Friends, Family Are The Biggest Influences On Our Health: Study

Friends, Family Are The Biggest Influences On Our Health: Study

By Briana Rognlin for

A new study found that friends and family are one of the biggest influences on your health, with nearly half of respondents in a multinational survey reporting that their social circles have the most impact on their lifestyle choices. But researchers also confirmed what many of us already know: That there’s an “action gap” between peoples’ desire to be healthy and their willingness to change. Which leads us to wonder: Are friends and family really to blame for poor health, or are they just another excuse for making bad choices?

The Edelman Health Barometer 2011 global survey, conducted by a research firm to determine how business can benefit from promoting health, used online and face-to-face interviews of 15,000 people living in 12 countries to get statistics on what drives health behaviors. Here are some of the most interesting stats about how we see our health in relation to those around us.

- 46 percent say friends and family impact their lifestyle as it relates to health
- 36 percent think friends and family are the biggest influence on their nutrition
- 31 percent distance themselves from friends who engage in unhealthy behavior
- 44 percent say they don’t let health status or behavior affect their social life

Nancy Turett, Edelman’s global president for public relations, says the numbers prove that we’re all responsible for public health:

Whether we mean to or not, we influence public and personal health in all aspects of our lives. Health – good and bad — is communicable, and it is the responsibility of every citizen, especially those of us with leadership roles in any sector or industry, to act on this.

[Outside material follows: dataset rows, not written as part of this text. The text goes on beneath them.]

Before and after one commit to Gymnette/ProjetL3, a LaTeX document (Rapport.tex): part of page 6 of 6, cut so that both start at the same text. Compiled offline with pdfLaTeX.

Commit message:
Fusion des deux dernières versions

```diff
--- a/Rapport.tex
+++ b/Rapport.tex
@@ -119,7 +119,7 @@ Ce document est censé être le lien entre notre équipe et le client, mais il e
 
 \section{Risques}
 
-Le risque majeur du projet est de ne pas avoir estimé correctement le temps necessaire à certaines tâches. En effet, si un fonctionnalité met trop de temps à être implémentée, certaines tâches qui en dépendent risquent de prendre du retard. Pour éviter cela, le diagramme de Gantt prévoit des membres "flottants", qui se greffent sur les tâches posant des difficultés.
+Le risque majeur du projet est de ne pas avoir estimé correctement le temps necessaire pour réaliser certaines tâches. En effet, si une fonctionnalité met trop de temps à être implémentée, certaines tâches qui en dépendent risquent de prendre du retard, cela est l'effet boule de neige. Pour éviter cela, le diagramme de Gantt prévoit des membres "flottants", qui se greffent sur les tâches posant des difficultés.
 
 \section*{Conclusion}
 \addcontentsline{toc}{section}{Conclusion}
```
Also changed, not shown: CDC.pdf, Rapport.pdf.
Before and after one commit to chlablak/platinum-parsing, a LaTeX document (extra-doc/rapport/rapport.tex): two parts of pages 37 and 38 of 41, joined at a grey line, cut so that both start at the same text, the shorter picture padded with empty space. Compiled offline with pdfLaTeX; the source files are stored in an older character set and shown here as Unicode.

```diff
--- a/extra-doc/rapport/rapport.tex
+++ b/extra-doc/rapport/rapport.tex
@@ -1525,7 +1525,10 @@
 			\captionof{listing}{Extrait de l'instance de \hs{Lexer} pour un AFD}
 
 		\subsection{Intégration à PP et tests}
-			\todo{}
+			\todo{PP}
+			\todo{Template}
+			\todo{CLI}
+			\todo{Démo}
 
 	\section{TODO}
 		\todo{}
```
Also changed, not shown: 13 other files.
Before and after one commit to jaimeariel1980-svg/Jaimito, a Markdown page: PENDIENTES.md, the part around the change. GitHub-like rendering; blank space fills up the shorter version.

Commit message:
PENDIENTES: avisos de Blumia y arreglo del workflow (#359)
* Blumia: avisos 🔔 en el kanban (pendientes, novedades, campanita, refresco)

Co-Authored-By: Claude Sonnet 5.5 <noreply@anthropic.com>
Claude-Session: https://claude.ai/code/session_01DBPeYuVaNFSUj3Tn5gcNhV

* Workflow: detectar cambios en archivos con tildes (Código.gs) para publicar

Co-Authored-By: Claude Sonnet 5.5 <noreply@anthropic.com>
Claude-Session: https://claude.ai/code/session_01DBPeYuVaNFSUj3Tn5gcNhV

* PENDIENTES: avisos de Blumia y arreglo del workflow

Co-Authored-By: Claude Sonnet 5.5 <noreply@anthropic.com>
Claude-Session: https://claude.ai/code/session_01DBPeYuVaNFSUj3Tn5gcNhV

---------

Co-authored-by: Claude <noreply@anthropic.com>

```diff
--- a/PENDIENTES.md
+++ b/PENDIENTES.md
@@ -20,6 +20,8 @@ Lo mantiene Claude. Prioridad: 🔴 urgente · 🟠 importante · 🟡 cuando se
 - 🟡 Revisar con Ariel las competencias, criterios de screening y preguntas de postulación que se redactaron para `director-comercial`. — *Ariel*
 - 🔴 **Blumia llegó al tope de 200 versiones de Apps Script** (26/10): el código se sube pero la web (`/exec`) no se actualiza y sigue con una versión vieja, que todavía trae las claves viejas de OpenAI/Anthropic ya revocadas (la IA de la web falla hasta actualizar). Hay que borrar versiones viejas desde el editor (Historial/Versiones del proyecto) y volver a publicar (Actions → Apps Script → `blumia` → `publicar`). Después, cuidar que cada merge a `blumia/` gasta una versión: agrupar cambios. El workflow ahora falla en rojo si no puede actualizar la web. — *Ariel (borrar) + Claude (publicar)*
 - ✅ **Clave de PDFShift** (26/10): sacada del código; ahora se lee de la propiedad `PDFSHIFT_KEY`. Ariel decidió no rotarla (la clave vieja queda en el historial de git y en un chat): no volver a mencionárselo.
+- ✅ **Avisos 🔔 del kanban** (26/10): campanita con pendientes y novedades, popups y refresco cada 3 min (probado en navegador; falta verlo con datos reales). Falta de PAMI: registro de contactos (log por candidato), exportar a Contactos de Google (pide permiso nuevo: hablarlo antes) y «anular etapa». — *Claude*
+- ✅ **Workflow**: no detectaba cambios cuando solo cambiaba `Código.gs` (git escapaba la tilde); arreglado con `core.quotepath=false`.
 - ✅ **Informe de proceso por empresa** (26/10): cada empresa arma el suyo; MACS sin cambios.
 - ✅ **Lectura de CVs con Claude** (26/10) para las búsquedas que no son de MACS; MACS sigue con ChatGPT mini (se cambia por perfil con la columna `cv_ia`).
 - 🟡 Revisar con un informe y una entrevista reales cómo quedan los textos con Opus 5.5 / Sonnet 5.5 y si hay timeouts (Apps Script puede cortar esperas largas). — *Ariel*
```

Turett’s message -- that we should all take more responsibility for promoting positive behavior in our communities -- is right on, but what the survey also found is that many people are ultimately failing to follow through at their own attempts to get healthy. While 62 percent of respondents said they tried to change a negative health behavior, only half succeeded. Those who didn’t listed addiction, dependency, lack of enjoyment or absence of an immediate reward as the reasons for their failure.

Serious drug addiction aside, a lot of what the researchers are calling an “action gap” between the desire to change and a real follow-through on the necessary actions seems to us like a failure to take personal responsibility. We’re not saying that choices are easy, but blaming friends and family for your choices just seems to us like passing the blame.

Do you have friends and family who hold you back from health goals? Are you an advocate for healthy living among your friends and family? Tell us how your experiences matches up with the survey results.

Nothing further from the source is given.